The course of the K2K experiment has not always been smooth.Collaborators made an extraordinary recovery from what many feared might be a fatal blow.
In the autumn of 2001,a phototube at the bottom of the Super-K detector imploded, causing a devastating chain reaction that broke about 7,000 of the detector ’s 11,000 phototubes and covered the bottom of the detector with broken glass and debris. Collaborators immediately announced their intention to rebuild the detector.The experiment resumed operations in December 2002 with about 50 percent of the phototubes replaced.
Besides its high-energy physics experiments and R & D facilities,KEK also operates the Photon Factory,a synchrotron light source whose many beamlines support dozens of experiments in mater- ials science,protein crystallography,biomedicine, biophysics,x-ray lithography and photochemistry.

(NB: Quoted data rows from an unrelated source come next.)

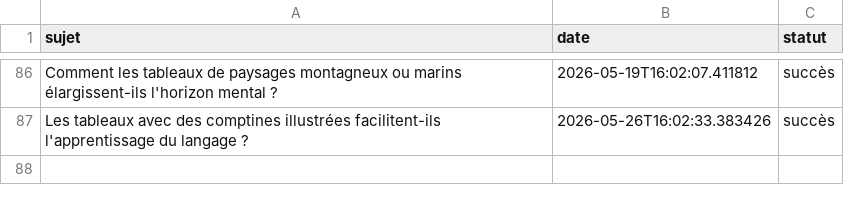
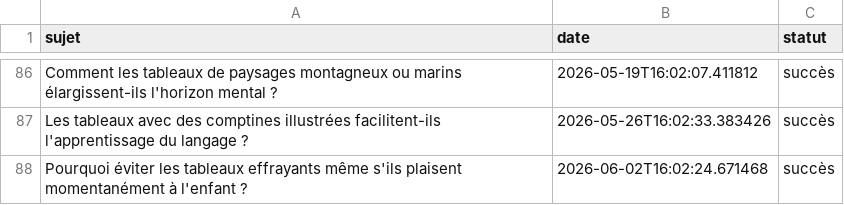
Before and after one commit to Metalosmose21/Chambre-d-enfant-1, a CSV file: sujets_traites.csv, drawn as a sheet; only a part is shown, gaps mark what is left out; the diff names each change by its address in the sheet, - before the commit and + after, or states it on an @@ line.

```diff
--- a/sujets_traites.csv
+++ b/sujets_traites.csv
+row 88: Pourquoi éviter les tableaux effrayants même s'ils plaisent momentanément à l'enfant ? | 2026-06-02T16:02:24.671468 | succès
```
Also changed, not shown: sujets.csv.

The Asians were continuing a tradition established at the Deutsches Elektronen Synchrotron Laboratory in March,2000,when DESY officials held a symposium in Hamburg to present the Technical Design Report for the TESLA Project,that laboratory ’s vision for a German-based international linear collider.Now it was Japan ’s turn to present its proposal to society,the high-energy equivalent of a sort of coming-out party for linear colliders. A series of speakers beginning with KEK Director- General Hirotaka Sugawara filled in the picture of an internationally supported project to build the world ’s next-generation high-energy particle accelerator in Japan.

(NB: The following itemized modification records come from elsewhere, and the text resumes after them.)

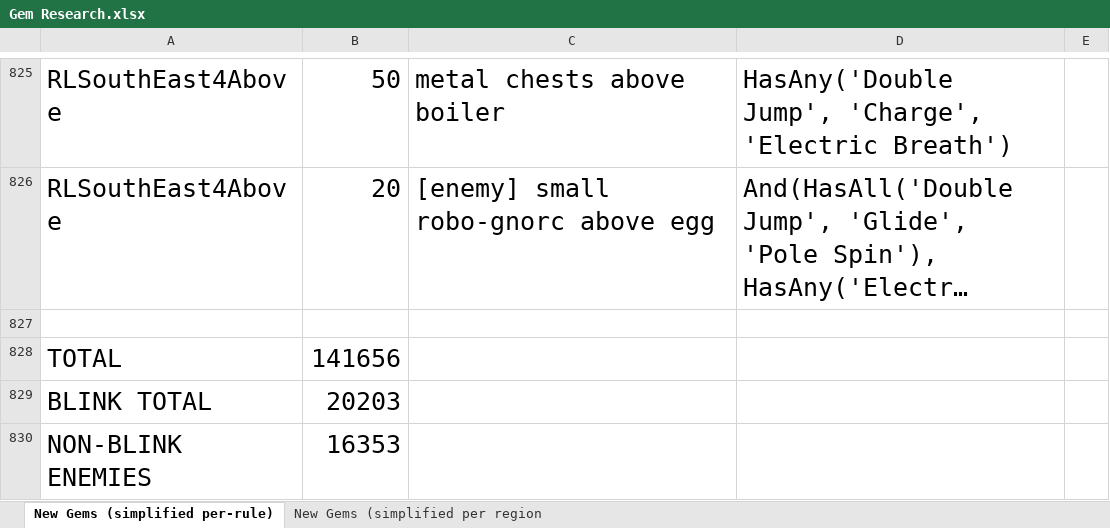
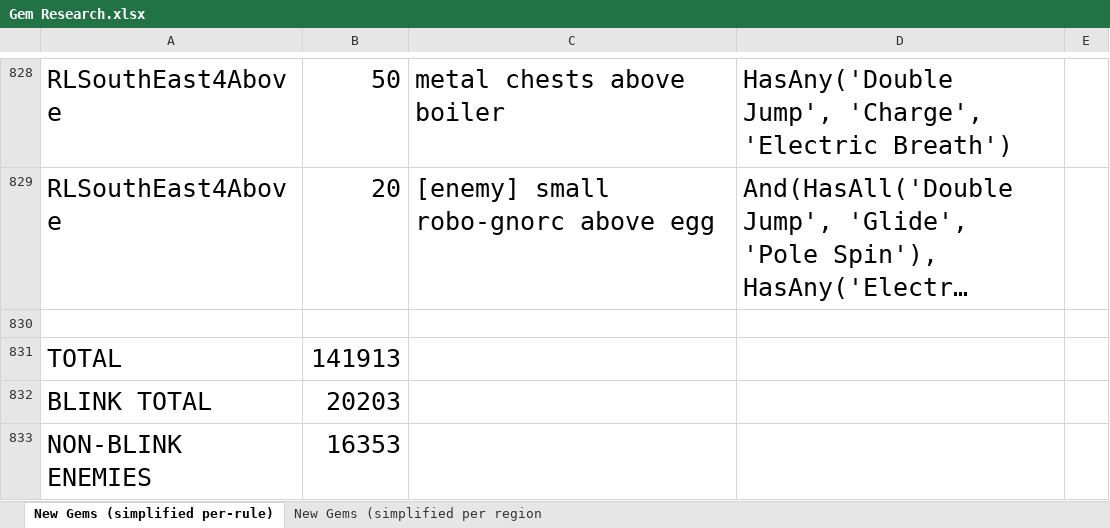
Before and after one commit to PhoenixAki/PhoenixAP, an Excel workbook: worlds/spyro_aht/setup/Gem Research.xlsx, sheet New Gems (simplified per-rule), drawn as a sheet; only a part is shown, gaps mark what is left out; long unchanged cells end in …; values as stored, in another font and other column widths than the file's, no borders; addresses are those after the commit; the diff covers the shown part only; the diff names each change by its address in the sheet, - before the commit and + after, or states it on an @@ line.

```diff
--- a/worlds/spyro_aht/setup/Gem Research.xlsx (sheet New Gems (simplified per-rule))
+++ b/worlds/spyro_aht/setup/Gem Research.xlsx (sheet New Gems (simplified per-rule))
-B831: 141656
+B831: 141913
```
Also changed, not shown: 3 added rows and 4 edited cells elsewhere in this sheet, sheet New Gems (simplified per region, 5 other files.
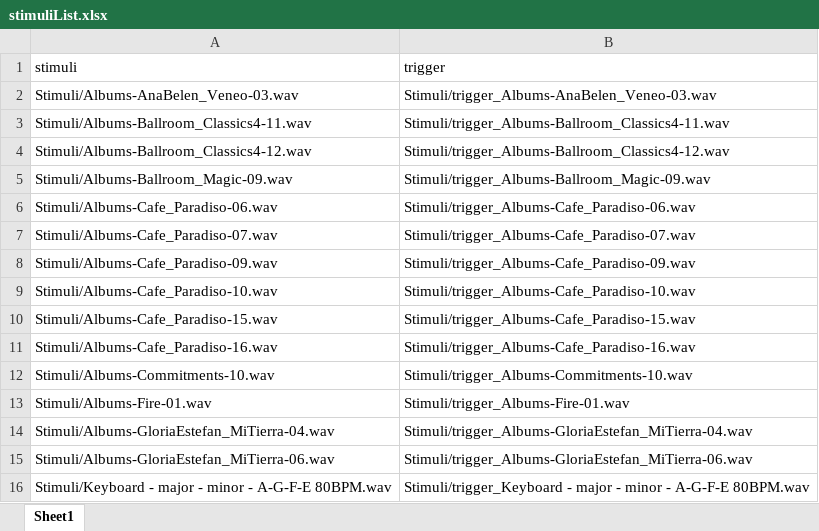
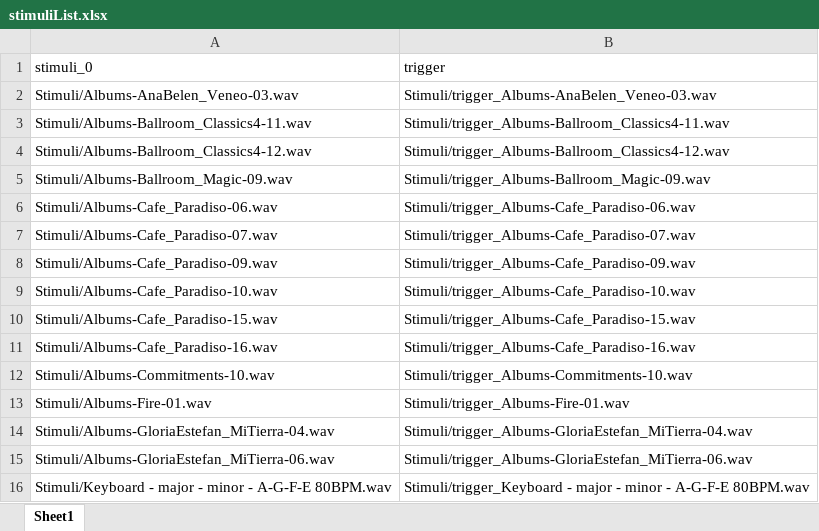
Before and after one commit to Chris-Winnard/PsychoPy-Auditory-Attention-and-Musical-Emotions, an Excel workbook: stimuliList.xlsx, sheet Sheet1, drawn as a sheet; values as stored, in another font and other column widths than the file's, no borders; the diff names each change by its address in the sheet, - before the commit and + after, or states it on an @@ line.

Commit message:
- Integrate triggers into the experiment program

```diff
--- a/stimuliList.xlsx (sheet Sheet1)
+++ b/stimuliList.xlsx (sheet Sheet1)
-A1: stimuli
+A1: stimuli_0
```
Also changed, not shown: 2 other files.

The symposium’s objective,as defined by the organizers,was “to explore the scope of the ACFA Linear Collider Project:scientific challenges, overall design of the project including accelerator technology,cost,site and organizational aspects, and a road map towards the realization of the project.”

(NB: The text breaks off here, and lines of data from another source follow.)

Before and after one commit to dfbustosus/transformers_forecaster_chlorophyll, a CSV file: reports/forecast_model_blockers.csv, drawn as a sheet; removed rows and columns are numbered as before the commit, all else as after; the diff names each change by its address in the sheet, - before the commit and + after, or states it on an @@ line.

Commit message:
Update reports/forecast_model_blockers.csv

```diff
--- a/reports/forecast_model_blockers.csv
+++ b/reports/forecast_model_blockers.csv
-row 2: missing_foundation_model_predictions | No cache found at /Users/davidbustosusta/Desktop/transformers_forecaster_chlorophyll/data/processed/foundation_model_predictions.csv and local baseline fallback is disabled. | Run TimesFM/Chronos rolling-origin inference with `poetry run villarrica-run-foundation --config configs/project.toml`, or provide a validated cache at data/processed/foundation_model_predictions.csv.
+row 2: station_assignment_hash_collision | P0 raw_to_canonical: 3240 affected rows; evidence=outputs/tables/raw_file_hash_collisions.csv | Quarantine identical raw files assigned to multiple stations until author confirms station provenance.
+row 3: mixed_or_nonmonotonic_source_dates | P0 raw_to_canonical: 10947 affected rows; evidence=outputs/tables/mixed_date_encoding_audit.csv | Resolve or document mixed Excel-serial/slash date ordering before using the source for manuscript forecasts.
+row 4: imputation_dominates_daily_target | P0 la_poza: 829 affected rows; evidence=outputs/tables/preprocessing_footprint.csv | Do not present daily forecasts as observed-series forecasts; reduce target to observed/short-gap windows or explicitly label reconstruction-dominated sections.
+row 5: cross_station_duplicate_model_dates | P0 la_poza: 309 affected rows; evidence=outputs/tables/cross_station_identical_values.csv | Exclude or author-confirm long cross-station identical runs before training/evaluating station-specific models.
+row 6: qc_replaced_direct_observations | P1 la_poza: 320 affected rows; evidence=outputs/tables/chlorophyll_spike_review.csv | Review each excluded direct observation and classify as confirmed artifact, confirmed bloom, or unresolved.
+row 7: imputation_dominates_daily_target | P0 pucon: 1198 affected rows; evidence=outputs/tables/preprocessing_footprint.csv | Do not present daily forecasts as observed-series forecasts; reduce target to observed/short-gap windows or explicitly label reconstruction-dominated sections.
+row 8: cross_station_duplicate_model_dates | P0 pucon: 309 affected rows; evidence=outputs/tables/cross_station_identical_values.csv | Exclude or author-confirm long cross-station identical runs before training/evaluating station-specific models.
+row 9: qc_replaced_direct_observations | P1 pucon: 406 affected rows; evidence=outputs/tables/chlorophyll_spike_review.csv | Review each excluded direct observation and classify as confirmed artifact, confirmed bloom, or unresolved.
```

The complete road map for the JLC Project,including physics goals,technology,site studies,cost and proposed global organization, appears on the World Wide Web at http://lcdev.kek.jp/RMdraft/
In his opening remarks,Sugawara told the audience of more than 360 that the report “is not a proposal to our government,but we want our government to think about it.We are presenting our proposal to the world community,to officials and politicians to think about.”
One of the first things to think about,speakers acknowledged,is what to call the project.Although the “J ”in the term “JLC ”was conceived to stand for “Joint,”not “Japanese,”symposium speakers recognized the possibility of confusion.A sub- committee of ACFA,charged with choosing an appropriate name,was reported to be considering four dozen candidate proposals for a new title. In the meantime,a new abbreviation,“GLCC,” for “Global Linear Collider Center,”emerged to describe a proposed new form of international laboratory organized specifically to build and operate a new linear collider.
“Such a global laboratory,”the JLC Project Report ’s Executive Summary says,“unprecedented in the field of particle physics,could serve as an outstanding center of excellence in Asia and would have considerable impact on the whole world.”
Among the ACFA Symposium’s most powerful messages were remarks by 2002 Nobel laureate Masatoshi Koshiba,of Tokyo University, who emphasized the imperative for nations and generations to work together for the success of a linear collider.
“From Asia to the world,”Koshiba said,“let ’s get together!”
|last modified 3/07/2003 email Fermilab|